The bill would expand the limits of justifiable use of force in self-defense or in defense of another person under Indiana’s “stand your ground” Law.
“I feel that it would give citizens a sense of vigilantism, where they would go out and not be concerned about the repercussions of what they may do with their weapon,” Rettig said.
“This does not allow people to become a vigilante,” state Rep Jim Lucas, a Republican from Seymour, said. “That’s the farthest thing from it.”
Lucas, the bill’s author, said, “This does not allow people to just go on a shooting spree.”
Rather, Lucas said, the bill would grant immunity from liability in a civil case.
“The only thing this does is a justified use of force, up to and including deadly force,” Lucas said. “That, if somebody’s justified in using force, it simply raises the bar to a level that makes it more difficult for that person to be dragged through a civil court.”
“If you’re immune from that, then that is also concerning because say you are justified in the initial shooting, but also injured or killed somebody else,” Rettig said. “Now, this bill could feasibly remove the ability of their family to then pursue civil action for wrongful death or what have you.”
Lucas said his bill has already passed the House 80-13 and the Senate’s judiciary committee. He’s waiting for it to get a second reading in the Senate, which he says could happen as soon as next week.
“The reason we need this law is very simple: violent criminals should not be able to sue their victims – or those that come to the aid of their victims – based on the lawful and justified use of force under Indiana’s existing self-defense laws,” Carmel Attorney, Guy Relford said in a statement.
Relford said he helped State Rep. Jim Lucas create the language for the bill.
“HB 1284 does not change Indiana law at all as to when force is justified in self-defense (or defense of a third person) and when it is not, so If someone uses force, including deadly force, that is not already justified by Indiana’s self-defense law, they go to prison. HB 1284 does not change that in any way. HB 1284 only provides civil immunity under the specific circumstances when the use of force is already justified under Indiana law.

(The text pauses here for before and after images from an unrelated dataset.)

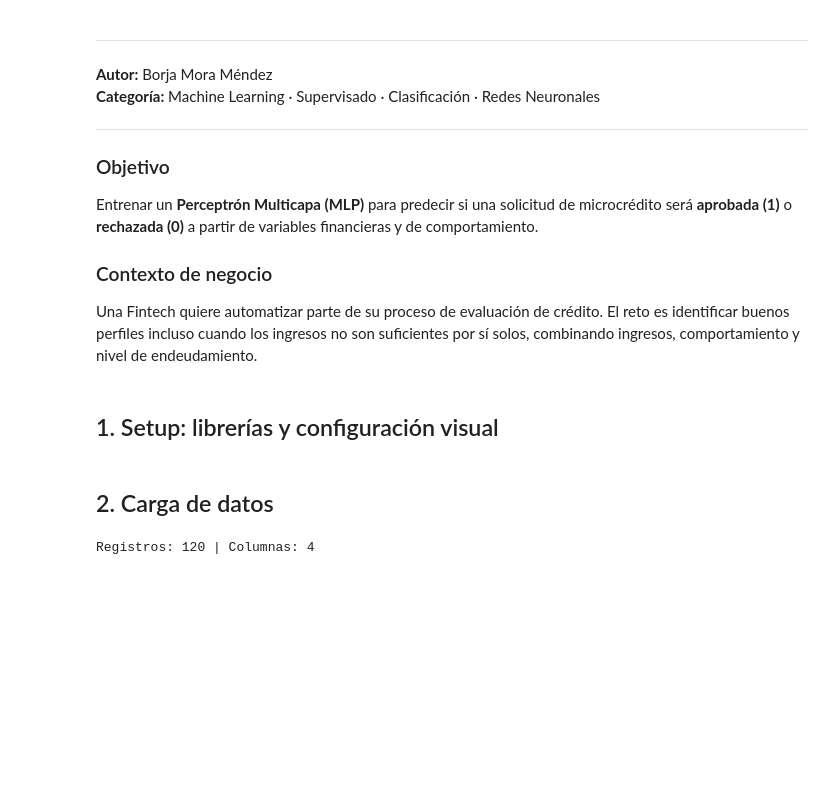
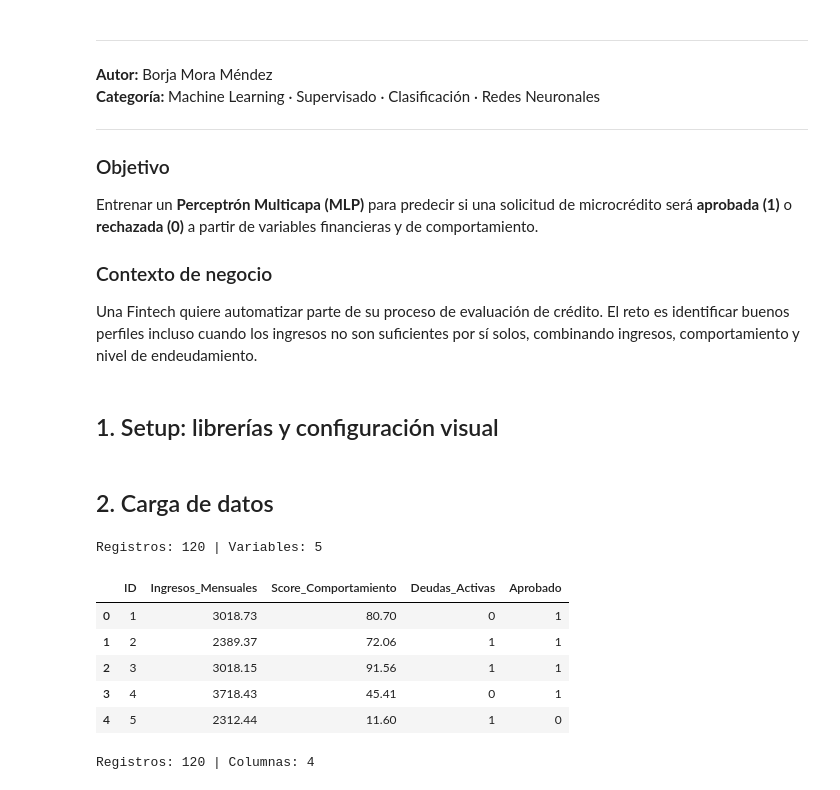
Before and after one commit to BORJAMOME/Data-Analytics-Portfolio, a Jupyter notebook: 03-Machine-Learning/03-redes-neuronales/mlp/01-clasificacion-fintech/notebook.ipynb, the cells around one changed output. Saved outputs shown, nothing was run; the diff lists cells and outputs as text; code cells hidden in the pictures; blank space fills up the shorter version.

```diff
--- a/03-Machine-Learning/03-redes-neuronales/mlp/01-clasificacion-fintech/notebook.ipynb
+++ b/03-Machine-Learning/03-redes-neuronales/mlp/01-clasificacion-fintech/notebook.ipynb
@@ -65,5 +65,3 @@ plt.rcParams.update({
 })
 
 pd.set_option('display.max_columns', None)
-# %% [markdown]
-## 2. Carga de datos
@@ -132,3 +68,19 @@ data_dict = {
+# %% [markdown]
+## 2. Carga de datos
+# %%
+# Carga del dataset
+df = pd.read_excel("dataset_fintech.xlsx")
+
+print(f"Registros: {df.shape[0]:,} | Variables: {df.shape[1]}")
+df.head()
+# %% [output]
+Registros: 120 | Variables: 5
+|  | ID | Ingresos_Mensuales | Score_Comportamiento | Deudas_Activas | Aprobado |
+| 0 | 1 | 3018.73 | 80.70 | 0 | 1 |
+| 1 | 2 | 2389.37 | 72.06 | 1 | 1 |
+| 2 | 3 | 3018.15 | 91.56 | 1 | 1 |
+| 3 | 4 | 3718.43 | 45.41 | 0 | 1 |
+| 4 | 5 | 2312.44 | 11.60 | 1 | 0 |
 # %%
 df = pd.DataFrame(data_dict)
 
```
Also changed, not shown: parts of 1 cell of this notebook, 7 other files.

HB 1284 only applies to any lawsuit brought by the person whose illegal conduct justified the use of force against him; thus, it specifically excludes any claim brought by an innocent bystander, contrary the claims of MDA.”